Version difference data
--- START ---

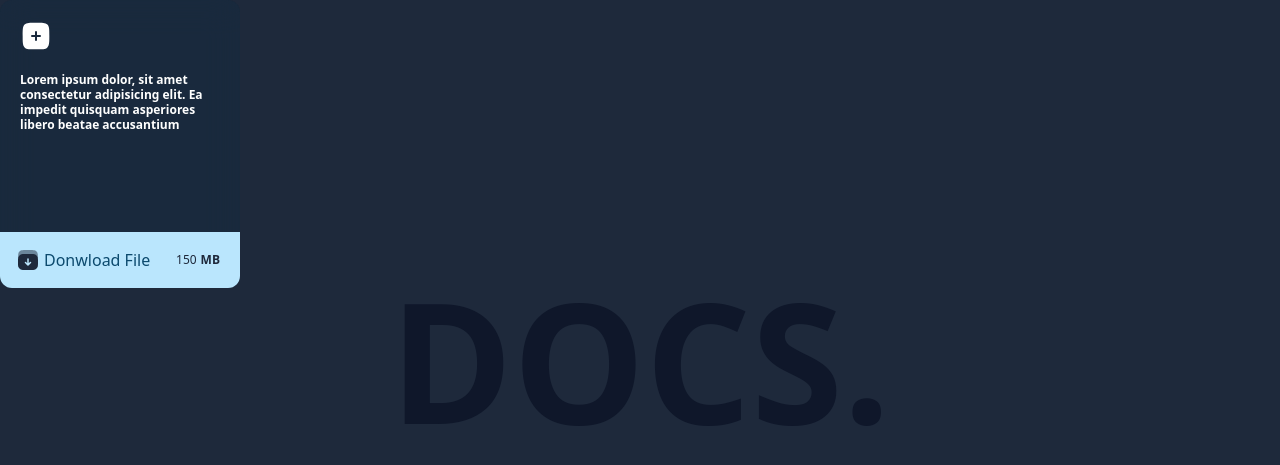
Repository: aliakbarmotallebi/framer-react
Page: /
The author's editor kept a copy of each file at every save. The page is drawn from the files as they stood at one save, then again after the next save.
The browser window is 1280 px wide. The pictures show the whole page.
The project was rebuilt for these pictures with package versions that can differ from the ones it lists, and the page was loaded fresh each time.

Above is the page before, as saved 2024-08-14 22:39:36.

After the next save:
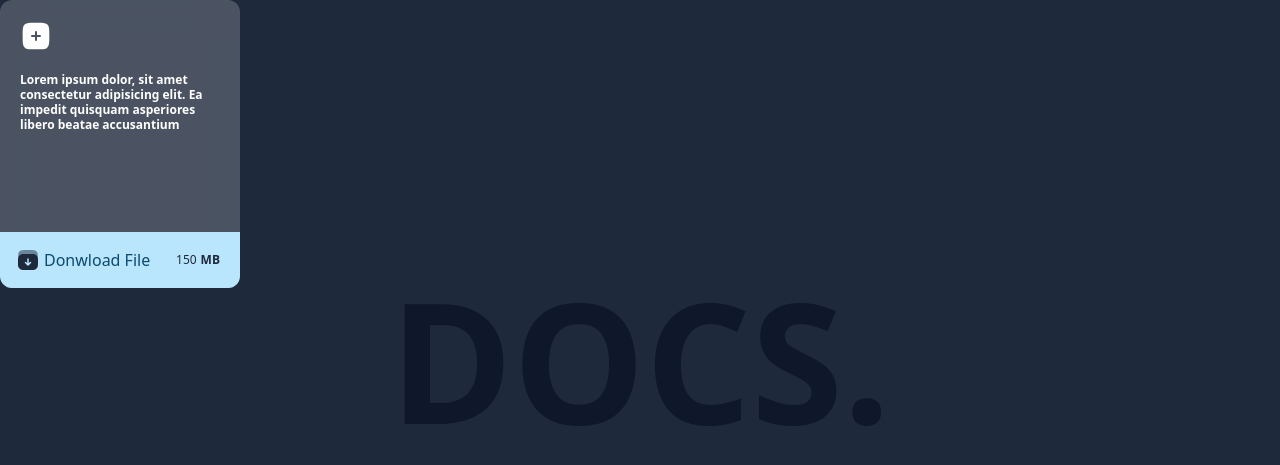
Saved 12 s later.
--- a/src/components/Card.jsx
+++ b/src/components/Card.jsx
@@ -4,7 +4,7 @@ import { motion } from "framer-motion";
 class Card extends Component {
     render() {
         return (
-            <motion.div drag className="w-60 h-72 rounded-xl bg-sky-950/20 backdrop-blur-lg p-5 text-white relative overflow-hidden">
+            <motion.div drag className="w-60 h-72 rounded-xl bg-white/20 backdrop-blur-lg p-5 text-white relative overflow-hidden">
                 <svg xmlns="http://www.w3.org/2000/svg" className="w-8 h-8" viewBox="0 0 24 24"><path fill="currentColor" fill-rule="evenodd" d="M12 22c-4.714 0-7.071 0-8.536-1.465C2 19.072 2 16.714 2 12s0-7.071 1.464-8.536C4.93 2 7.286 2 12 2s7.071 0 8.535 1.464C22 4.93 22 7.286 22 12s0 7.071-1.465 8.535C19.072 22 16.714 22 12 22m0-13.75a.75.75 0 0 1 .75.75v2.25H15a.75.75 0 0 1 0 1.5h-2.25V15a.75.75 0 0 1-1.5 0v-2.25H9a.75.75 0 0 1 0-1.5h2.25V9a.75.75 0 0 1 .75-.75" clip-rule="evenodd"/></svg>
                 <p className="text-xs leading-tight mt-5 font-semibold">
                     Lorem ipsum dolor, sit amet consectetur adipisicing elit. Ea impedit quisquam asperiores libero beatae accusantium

--- END ---

- [Work request] Output the line holding "-4,7 +4,7 @@ import", then every later line through the end of the records above, exactly as given and nothing else.

- [Output]
@@ -4,7 +4,7 @@ import { motion } from "framer-motion";
 class Card extends Component {
     render() {
         return (
-            <motion.div drag className="w-60 h-72 rounded-xl bg-sky-950/20 backdrop-blur-lg p-5 text-white relative overflow-hidden">
+            <motion.div drag className="w-60 h-72 rounded-xl bg-white/20 backdrop-blur-lg p-5 text-white relative overflow-hidden">
                 <svg xmlns="http://www.w3.org/2000/svg" className="w-8 h-8" viewBox="0 0 24 24"><path fill="currentColor" fill-rule="evenodd" d="M12 22c-4.714 0-7.071 0-8.536-1.465C2 19.072 2 16.714 2 12s0-7.071 1.464-8.536C4.93 2 7.286 2 12 2s7.071 0 8.535 1.464C22 4.93 22 7.286 22 12s0 7.071-1.465 8.535C19.072 22 16.714 22 12 22m0-13.75a.75.75 0 0 1 .75.75v2.25H15a.75.75 0 0 1 0 1.5h-2.25V15a.75.75 0 0 1-1.5 0v-2.25H9a.75.75 0 0 1 0-1.5h2.25V9a.75.75 0 0 1 .75-.75" clip-rule="evenodd"/></svg>
                 <p className="text-xs leading-tight mt-5 font-semibold">
                     Lorem ipsum dolor, sit amet consectetur adipisicing elit. Ea impedit quisquam asperiores libero beatae accusantium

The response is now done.